- **Work to be completed**
Can you pull out each line of the data below that includes the word "height"?

[Extracted data entries]
- - - - - - -

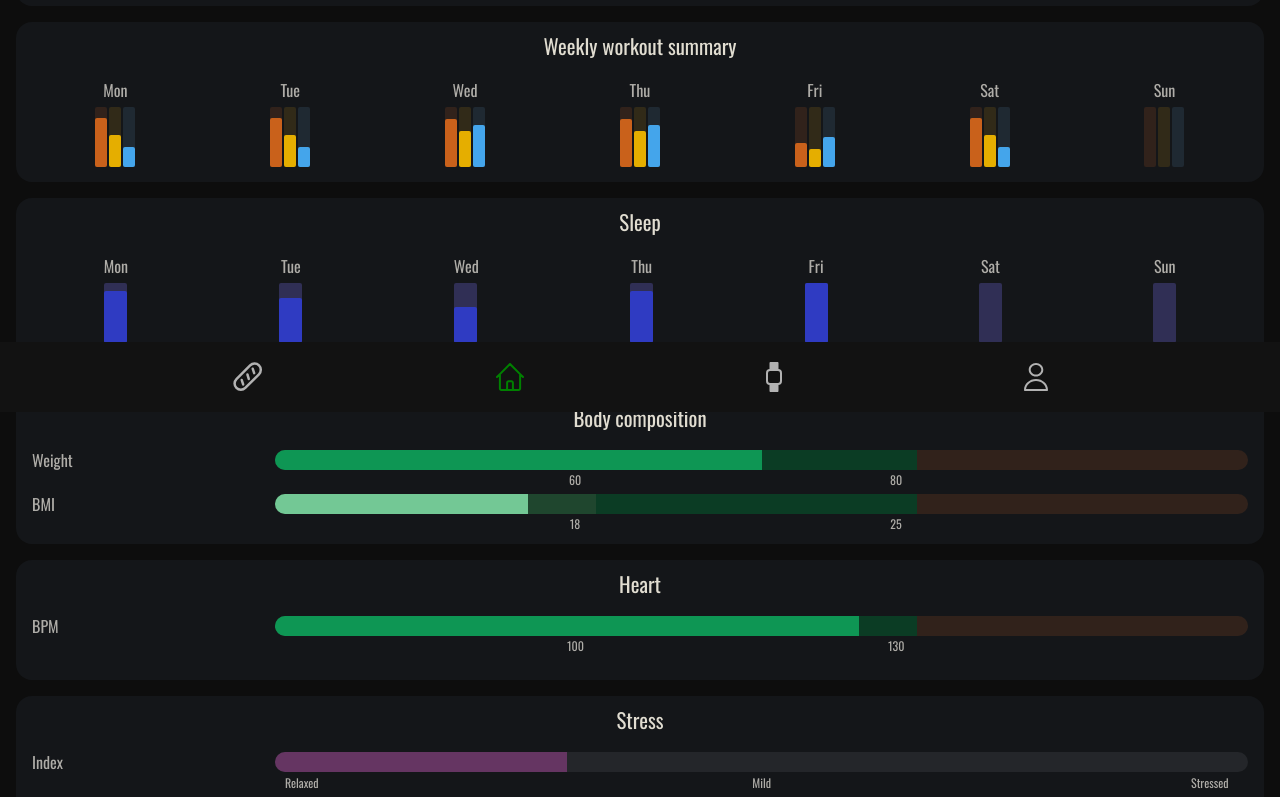
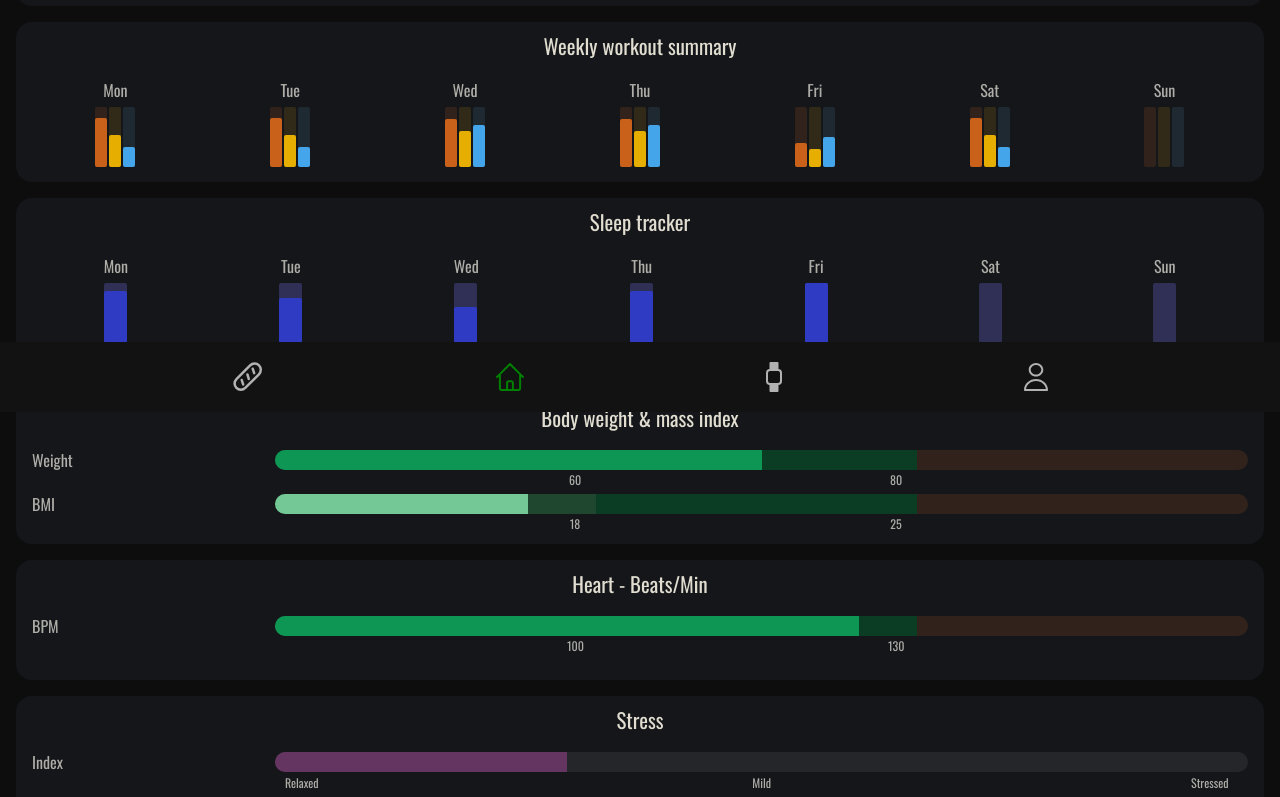
Before and after one commit to MohammedWardah/FitnessMate, a React (Vite) app: page / in a window 1280 px wide. Shown: the part 389-1186 px from the top of the page. Built offline with nearby package versions, Linux system fonts and the light colour scheme.

Commit message:
Finalization

```diff
--- a/src/Components/Diet/Macros.jsx
+++ b/src/Components/Diet/Macros.jsx
@@ -25,7 +25,6 @@ const Macros = () => {
               <div className={styles.barFillCals} style={{ width: `${80}%` }}></div>
             </div>
             <div className={styles.stats}>
-              <img src={""} alt="" />
               <span>
                 {"Carbs"}: {`${200}g`}
               </span>
@@ -36,7 +35,6 @@ const Macros = () => {
               <div className={styles.barFillSteps} style={{ width: `${40}%` }}></div>
             </div>
             <div className={styles.stats}>
-              <img src={""} alt="" />
               <span>
                 {"Fat"}: {`${95}g`}
               </span>
@@ -47,7 +45,6 @@ const Macros = () => {
               <div className={styles.barFillTime} style={{ width: `${85}%` }}></div>
             </div>
             <div className={styles.stats}>
-              <img src={""} alt="" />
               <span>
                 {"Protein"}: {`${240}g`}
               </span>
--- a/src/Components/Home/Home.jsx
+++ b/src/Components/Home/Home.jsx
@@ -181,7 +181,7 @@ const Home = () => {
           </div>
         </section>
       </OuterComp>
-      <OuterComp height={180} title={"Sleep"}>
+      <OuterComp height={180} title={"Sleep tracker"}>
         <section className={styles.weekly}>
           <div>
             <p>Mon</p>
@@ -248,11 +248,11 @@ const Home = () => {
           </div>
         </section>
       </OuterComp>
-      <OuterComp height={150} title={"Body composition"}>
+      <OuterComp height={150} title={"Body weight & mass index"}>
         <HB3Levels label={"Weight"} fillLevel={50} ind1={60} ind2={80} />
         <HB3Levels label={"BMI"} fillLevel={26} ind1={18} ind2={25} />
       </OuterComp>
-      <OuterComp height={120} title={"Heart"}>
+      <OuterComp height={120} title={"Heart - Beats/Min"}>
         <HB3Levels label={"BPM"} fillColor={"#B71D39"} fillLevel={60} ind1={100} ind2={130} />
       </OuterComp>
       <OuterComp height={120} title={"Stress"}>
--- a/src/Components/Login/Login.module.css
+++ b/src/Components/Login/Login.module.css
@@ -1,8 +1,12 @@
 .container {
-  padding: 7rem 3rem;
+  padding: 7rem 3rem 8.3rem;
   display: flex;
   flex-direction: column;
   align-items: center;
+  background-image: url(bg-login.jpg);
+  background-repeat: no-repeat;
+  background-position: center;
+  background-attachment: fixed;
 }
 
 .logo {
```
Also changed, not shown: 1 other file (tests, documents, lock files or other folders).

- - - - - - -

- **Answer area**
-      <OuterComp height={180} title={"Sleep"}>
+      <OuterComp height={180} title={"Sleep tracker"}>
-      <OuterComp height={150} title={"Body composition"}>
+      <OuterComp height={150} title={"Body weight & mass index"}>
-      <OuterComp height={120} title={"Heart"}>
+      <OuterComp height={120} title={"Heart - Beats/Min"}>
       <OuterComp height={120} title={"Stress"}>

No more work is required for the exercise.